What to work on: Among the entries that follow, some lines contain the word "function". Show all of them.

[Start of section]

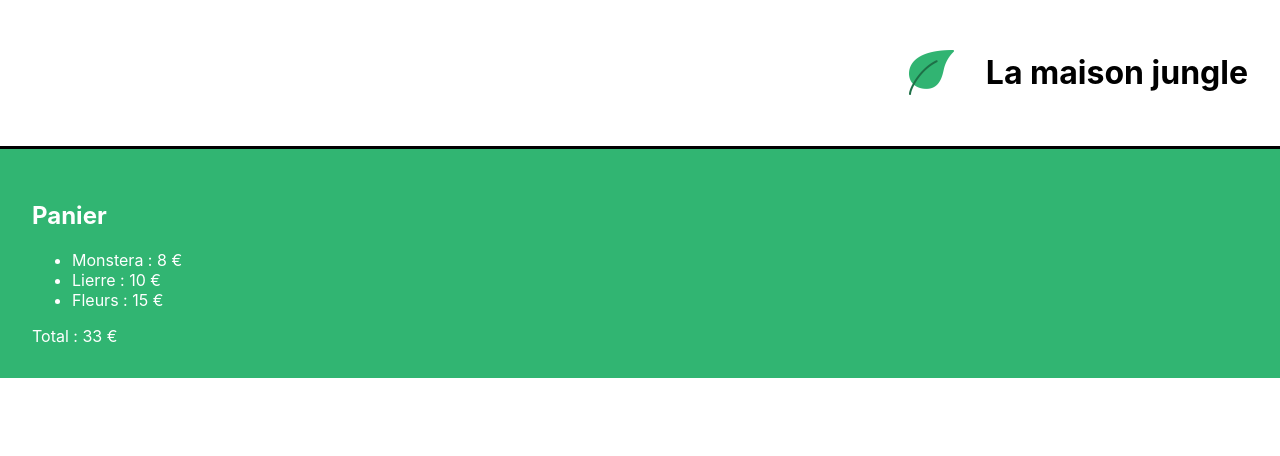
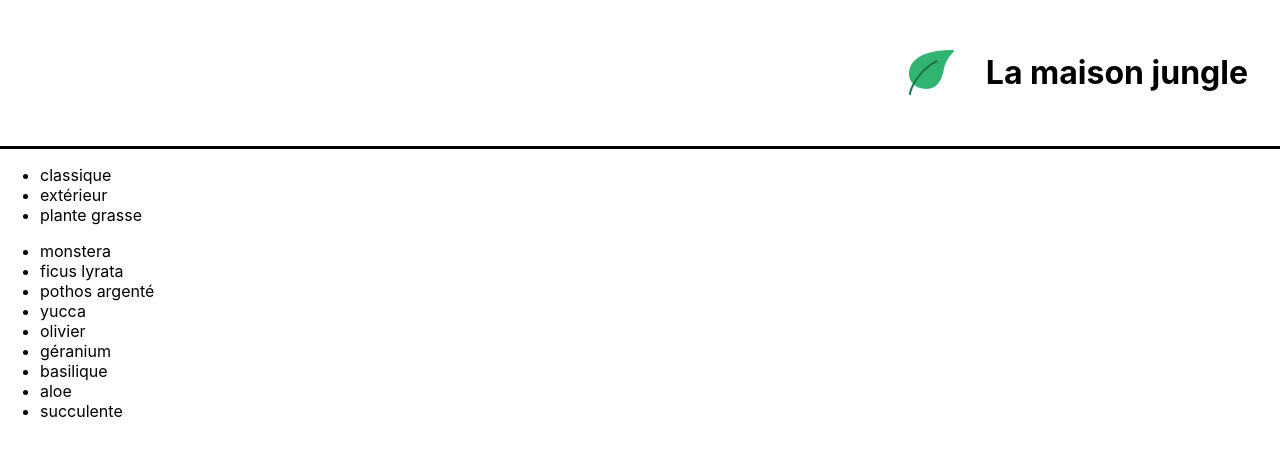
Before and after one commit to Ibrahima96/my-app, a React (Create React App) app: page / in a window 1280 px wide. Shown: the top 456 px of the page. Built offline with nearby package versions, Linux system fonts and the light colour scheme.

Commit message:
condition et key

```diff
--- a/src/components/App.js
+++ b/src/components/App.js
@@ -1,13 +1,15 @@
-import Banner from './Banner'// Import the Banner component
-import Cart from './Cart' // Import the Cart component
+import Banner from './Banner'
+// import Cart from './Cart'
+import ShoppingList from './ShoppingList'
 
 function App() {
-    return (
-        <div>
-            <Banner />
-            <Cart />
-        </div>
-    )
+	return (
+		<div>
+			<Banner />
+			{/* <Cart /> */}
+			<ShoppingList />
+		</div>
+	)
 }
 
-export default App // Export the App component
+export default App
--- /dev/null
+++ b/src/components/ShoppingList.js
@@ -0,0 +1,26 @@
+import { plantList } from '../datas/plantList'
+
+function ShoppingList() {
+	const categories = plantList.reduce(
+		(acc, plant) =>
+			acc.includes(plant.category) ? acc : acc.concat(plant.category),
+		[]
+	)
+
+	return (
+		<div>
+			<ul>
+				{categories.map((cat) => (
+					<li key={cat}>{cat}</li>
+				))}
+			</ul>
+			<ul>
+				{plantList.map((plant) => (
+					<li key={plant.id}>{plant.name}</li>
+				))}
+			</ul>
+		</div>
+	)
+}
+
+export default ShoppingList
--- /dev/null
+++ b/src/datas/plantList.js
@@ -0,0 +1,47 @@
+export const plantList = [
+	{
+		name: 'monstera',
+		category: 'classique',
+		id: '1ed'
+	},
+	{
+		name: 'ficus lyrata',
+		category: 'classique',
+		id: '2ab'
+	},
+	{
+		name: 'pothos argenté',
+		category: 'classique',
+		id: '3sd'
+	},
+	{
+		name: 'yucca',
+		category: 'classique',
+		id: '4kk'
+	},
+	{
+		name: 'olivier',
+		category: 'extérieur',
+		id: '5pl'
+	},
+	{
+		name: 'géranium',
+		category: 'extérieur',
+		id: '6uo'
+	},
+	{
+		name: 'basilique',
+		category: 'extérieur',
+		id: '7ie'
+	},
+	{
+		name: 'aloe',
+		category: 'plante grasse',
+		id: '8fp'
+	},
+	{
+		name: 'succulente',
+		category: 'plante grasse',
+		id: '9vn'
+	}
+]
--- a/src/styles/Cart.css
+++ b/src/styles/Cart.css
@@ -1,5 +1,5 @@
-.lmj-cart{
+/* .lmj-cart{
     padding: 32px;
     color: white;
     background: #31b572;
-}
+} */
```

[End of section]

Result below:
 function App() {
+function ShoppingList() {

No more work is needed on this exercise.